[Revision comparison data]
-----

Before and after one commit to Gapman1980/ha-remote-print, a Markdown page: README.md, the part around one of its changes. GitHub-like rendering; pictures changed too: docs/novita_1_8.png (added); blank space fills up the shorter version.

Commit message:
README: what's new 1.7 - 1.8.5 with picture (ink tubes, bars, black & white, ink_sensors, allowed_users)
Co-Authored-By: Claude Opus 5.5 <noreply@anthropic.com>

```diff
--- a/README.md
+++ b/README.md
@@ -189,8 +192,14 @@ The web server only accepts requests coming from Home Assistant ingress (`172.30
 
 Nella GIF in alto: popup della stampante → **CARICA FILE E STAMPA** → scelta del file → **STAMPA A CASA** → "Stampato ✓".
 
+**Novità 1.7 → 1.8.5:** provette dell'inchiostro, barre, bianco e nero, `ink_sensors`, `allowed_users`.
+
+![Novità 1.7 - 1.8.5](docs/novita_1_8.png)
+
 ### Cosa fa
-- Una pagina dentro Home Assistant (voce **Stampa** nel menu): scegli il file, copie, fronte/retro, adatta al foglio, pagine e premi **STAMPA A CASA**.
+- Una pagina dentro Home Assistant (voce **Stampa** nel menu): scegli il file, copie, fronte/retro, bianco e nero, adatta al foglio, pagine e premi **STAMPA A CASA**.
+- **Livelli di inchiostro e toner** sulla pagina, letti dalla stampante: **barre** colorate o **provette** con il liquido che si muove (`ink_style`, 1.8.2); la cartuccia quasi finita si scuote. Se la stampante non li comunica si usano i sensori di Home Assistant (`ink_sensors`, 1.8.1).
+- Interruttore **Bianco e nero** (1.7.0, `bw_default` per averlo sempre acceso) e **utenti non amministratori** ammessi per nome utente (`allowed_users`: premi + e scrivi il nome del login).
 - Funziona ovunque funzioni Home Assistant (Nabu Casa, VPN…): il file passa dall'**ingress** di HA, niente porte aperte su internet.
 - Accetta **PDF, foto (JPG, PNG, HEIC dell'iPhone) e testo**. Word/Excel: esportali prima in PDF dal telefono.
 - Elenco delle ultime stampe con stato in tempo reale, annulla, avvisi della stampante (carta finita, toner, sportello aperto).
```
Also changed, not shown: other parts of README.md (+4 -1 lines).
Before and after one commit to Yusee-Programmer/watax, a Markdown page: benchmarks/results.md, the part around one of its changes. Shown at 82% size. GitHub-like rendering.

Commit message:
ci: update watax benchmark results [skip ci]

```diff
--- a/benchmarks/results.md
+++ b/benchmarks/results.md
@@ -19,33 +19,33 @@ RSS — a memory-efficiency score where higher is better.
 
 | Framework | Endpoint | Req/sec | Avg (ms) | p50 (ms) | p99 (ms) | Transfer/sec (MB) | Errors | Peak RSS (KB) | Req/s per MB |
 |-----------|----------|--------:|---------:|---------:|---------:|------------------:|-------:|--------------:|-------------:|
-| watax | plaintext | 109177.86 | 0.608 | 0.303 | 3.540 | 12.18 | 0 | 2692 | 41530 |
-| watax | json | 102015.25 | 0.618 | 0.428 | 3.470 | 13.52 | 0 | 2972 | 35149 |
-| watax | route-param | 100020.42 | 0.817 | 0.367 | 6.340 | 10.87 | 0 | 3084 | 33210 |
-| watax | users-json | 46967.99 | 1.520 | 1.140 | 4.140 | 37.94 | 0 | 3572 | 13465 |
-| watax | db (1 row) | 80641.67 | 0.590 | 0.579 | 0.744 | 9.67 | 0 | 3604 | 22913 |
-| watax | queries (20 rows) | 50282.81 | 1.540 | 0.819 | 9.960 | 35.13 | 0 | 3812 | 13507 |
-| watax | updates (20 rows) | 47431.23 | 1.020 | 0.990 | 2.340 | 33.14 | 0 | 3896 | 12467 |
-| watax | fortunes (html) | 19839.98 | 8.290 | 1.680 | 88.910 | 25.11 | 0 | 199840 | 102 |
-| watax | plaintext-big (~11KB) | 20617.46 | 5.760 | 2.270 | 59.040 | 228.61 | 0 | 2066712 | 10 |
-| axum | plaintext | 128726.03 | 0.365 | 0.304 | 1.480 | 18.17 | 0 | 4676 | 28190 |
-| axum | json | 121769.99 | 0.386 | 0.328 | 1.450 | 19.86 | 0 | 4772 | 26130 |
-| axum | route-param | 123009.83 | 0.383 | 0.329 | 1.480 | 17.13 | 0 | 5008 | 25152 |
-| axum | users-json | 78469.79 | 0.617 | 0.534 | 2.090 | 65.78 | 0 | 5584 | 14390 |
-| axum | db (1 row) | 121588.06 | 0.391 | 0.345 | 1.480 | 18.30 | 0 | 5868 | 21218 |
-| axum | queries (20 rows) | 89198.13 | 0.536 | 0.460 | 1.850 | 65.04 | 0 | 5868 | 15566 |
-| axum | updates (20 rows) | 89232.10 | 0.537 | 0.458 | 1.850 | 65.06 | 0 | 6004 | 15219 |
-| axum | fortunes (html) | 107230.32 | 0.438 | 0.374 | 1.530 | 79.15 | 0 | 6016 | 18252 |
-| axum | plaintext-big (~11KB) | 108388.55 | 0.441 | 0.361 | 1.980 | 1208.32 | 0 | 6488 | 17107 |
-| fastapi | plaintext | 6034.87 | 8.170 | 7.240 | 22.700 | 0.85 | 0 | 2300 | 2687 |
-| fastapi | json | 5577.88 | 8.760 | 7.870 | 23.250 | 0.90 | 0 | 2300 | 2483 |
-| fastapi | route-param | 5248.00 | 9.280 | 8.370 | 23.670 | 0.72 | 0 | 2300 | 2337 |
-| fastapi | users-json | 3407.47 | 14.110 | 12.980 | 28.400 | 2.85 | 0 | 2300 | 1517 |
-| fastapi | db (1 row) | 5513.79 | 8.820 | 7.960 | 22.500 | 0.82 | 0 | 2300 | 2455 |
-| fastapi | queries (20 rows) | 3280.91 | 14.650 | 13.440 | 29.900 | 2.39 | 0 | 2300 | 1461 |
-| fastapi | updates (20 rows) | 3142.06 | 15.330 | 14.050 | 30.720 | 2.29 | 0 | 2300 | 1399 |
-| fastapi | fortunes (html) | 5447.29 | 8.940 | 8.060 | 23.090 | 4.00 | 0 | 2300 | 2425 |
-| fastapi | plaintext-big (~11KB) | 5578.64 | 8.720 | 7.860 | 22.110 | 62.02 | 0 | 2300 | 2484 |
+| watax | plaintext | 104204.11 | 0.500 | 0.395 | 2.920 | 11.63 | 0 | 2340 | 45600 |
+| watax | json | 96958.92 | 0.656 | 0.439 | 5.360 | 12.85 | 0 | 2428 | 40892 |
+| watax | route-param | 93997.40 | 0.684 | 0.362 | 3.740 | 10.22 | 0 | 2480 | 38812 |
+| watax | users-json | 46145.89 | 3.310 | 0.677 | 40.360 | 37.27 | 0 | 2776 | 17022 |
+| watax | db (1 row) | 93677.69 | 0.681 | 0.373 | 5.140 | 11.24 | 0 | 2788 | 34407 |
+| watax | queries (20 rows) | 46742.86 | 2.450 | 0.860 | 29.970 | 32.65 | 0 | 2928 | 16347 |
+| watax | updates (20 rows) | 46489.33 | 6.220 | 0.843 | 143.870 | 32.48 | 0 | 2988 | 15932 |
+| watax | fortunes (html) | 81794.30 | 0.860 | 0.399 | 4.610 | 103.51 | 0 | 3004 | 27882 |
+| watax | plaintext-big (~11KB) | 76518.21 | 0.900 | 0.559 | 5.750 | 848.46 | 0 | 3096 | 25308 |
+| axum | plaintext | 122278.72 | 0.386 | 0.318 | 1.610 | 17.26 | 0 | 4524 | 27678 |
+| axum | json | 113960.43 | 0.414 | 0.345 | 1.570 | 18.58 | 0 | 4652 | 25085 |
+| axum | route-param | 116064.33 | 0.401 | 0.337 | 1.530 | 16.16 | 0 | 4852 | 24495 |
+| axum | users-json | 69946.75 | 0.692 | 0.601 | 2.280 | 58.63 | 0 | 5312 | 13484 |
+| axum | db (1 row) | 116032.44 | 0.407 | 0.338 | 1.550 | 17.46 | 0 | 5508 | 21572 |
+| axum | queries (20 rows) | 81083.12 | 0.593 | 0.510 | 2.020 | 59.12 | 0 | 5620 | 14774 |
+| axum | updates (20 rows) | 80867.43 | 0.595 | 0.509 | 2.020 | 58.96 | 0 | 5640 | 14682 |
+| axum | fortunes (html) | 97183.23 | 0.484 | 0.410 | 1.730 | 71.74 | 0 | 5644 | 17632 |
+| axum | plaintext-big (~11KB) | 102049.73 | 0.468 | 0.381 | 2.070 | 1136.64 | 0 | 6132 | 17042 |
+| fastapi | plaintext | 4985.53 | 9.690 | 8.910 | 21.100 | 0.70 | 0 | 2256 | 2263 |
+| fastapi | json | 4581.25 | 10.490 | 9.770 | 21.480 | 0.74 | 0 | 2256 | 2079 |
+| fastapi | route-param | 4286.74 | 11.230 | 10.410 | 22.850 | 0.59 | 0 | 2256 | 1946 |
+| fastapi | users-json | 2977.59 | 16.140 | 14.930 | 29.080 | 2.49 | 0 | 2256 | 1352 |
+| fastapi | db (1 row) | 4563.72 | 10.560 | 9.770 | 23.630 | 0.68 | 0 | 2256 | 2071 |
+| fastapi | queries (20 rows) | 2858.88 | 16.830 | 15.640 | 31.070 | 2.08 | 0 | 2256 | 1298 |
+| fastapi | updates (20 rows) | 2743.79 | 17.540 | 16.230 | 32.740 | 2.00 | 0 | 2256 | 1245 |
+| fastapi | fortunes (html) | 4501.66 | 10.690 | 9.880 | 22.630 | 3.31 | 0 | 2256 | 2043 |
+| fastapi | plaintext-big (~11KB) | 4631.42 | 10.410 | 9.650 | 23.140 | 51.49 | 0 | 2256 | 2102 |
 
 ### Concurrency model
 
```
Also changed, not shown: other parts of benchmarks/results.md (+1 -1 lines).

-----

- [WHAT YOU HAVE TO DO]
Return every line holding the word "benchmarks" from the records.

- [REPLY]
Before and after one commit to Yusee-Programmer/watax, a Markdown page: benchmarks/results.md, the part around one of its changes. Shown at 82% size. GitHub-like rendering.
--- a/benchmarks/results.md
+++ b/benchmarks/results.md
Also changed, not shown: other parts of benchmarks/results.md (+1 -1 lines).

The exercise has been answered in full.